That is pretty wonky language, so perhaps go over it a few times to get down just what it is saying. It boils down to disclaim and obtain consent!
While this is a solution to avoid conflicts, it is a challenge at the client development end of things. On one hand, the firm is asking for details about the prospective client’s situation so that the firm can assess whether this is a viable client. On the other hand, the “fine print” is telling prospective clients that the firm may represent their adversary and is asking for permission to use the information they provide in ways that may be harmful to them.
Here are a few options firms have considered:
- The most obvious and effective is to limit the prospective client’s input to contact information, eliminate the dialogue box and conduct a real-time follow-up that allows the firm to undertake a conflicts check. The intake section of the firm’s website could more prominently feature the real-time chat option to enable lawyers to control the information and check for conflicts.
- Another option is the all-out warning. This includes a disclaimer telling prospective clients not to provide sensitive information, that the firm may represent a different client in the same matter, and that the prospective client is asked to consent to the use of information that is provided. The firm should ask the prospective client to affirmatively agree through a checked box in order to obtain this consent.
- Somewhere between these all-or-nothing options, a few firms have folded the warning and consent into the website’s terms and conditions or terms of service, asking the prospective clients to check a box acknowledging that they agree with these terms of service.
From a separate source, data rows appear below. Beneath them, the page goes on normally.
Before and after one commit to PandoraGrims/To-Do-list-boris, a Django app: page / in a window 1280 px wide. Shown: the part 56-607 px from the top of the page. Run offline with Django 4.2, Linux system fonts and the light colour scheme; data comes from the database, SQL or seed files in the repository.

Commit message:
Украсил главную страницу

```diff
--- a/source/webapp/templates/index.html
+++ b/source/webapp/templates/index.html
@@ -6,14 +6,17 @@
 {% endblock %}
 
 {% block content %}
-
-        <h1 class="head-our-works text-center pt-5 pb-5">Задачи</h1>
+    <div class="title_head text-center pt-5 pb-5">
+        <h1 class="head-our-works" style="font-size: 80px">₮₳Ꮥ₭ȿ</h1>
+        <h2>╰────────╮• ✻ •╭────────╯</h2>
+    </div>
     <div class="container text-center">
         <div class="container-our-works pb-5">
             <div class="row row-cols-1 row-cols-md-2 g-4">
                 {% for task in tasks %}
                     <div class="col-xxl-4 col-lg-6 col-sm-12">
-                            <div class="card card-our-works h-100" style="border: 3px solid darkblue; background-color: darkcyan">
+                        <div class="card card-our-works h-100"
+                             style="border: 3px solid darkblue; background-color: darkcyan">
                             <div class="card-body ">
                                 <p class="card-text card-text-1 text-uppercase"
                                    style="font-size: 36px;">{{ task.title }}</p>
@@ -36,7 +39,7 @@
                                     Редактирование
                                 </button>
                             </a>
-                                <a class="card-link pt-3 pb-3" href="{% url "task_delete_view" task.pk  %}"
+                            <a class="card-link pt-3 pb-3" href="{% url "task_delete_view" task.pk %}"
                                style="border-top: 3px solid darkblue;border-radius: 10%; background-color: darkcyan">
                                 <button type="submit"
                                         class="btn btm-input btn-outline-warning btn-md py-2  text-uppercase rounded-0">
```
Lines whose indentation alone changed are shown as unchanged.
This approach’s effectiveness is unclear since it seems likely that people will generally click through without actually consulting the terms.
What if lawyers do nothing to control this intake risk?
One possibility is the simple inadvertent conflict. For example, two drivers in a car accident turn to the law firm through the online intake (perhaps with one admitting to having had a drink or two before the accident). Another possibility is a setup to be conflicted out. A colleague who runs a legal aid office shared with me the story of a men’s rights group advising those seeking a divorce to contact their legal aid office, not for the purpose of getting representation, but to make sure that their spouses are conflicted out of free legal assistance. The ABA Model Rule does not address this possibility, but some states have. For example, Rule 1.18(e) of the New York Rules of Professional Conduct states that a person is not a “prospective client” entitled to these protections if the purpose of the person’s communication is to disqualify an adversary.
While the risk of a conflict with a prospective client coming to a law firm through online intake may be remote, the consequences may be substantial. It’s worth considering and taking the steps to protect the firm.
- The Institute for the Advancement of the American Legal System (IAALS) maintains a comprehensive list of links to legal ethics resources and regulations.
- Read Will Hornsby’s posts on Attorney at Work, here.
Subscribe to Attorney at Work
Get really good ideas every day for your law practice: Subscribe to the Daily Dispatch (it’s free). Follow us on Twitter @attnyatwork.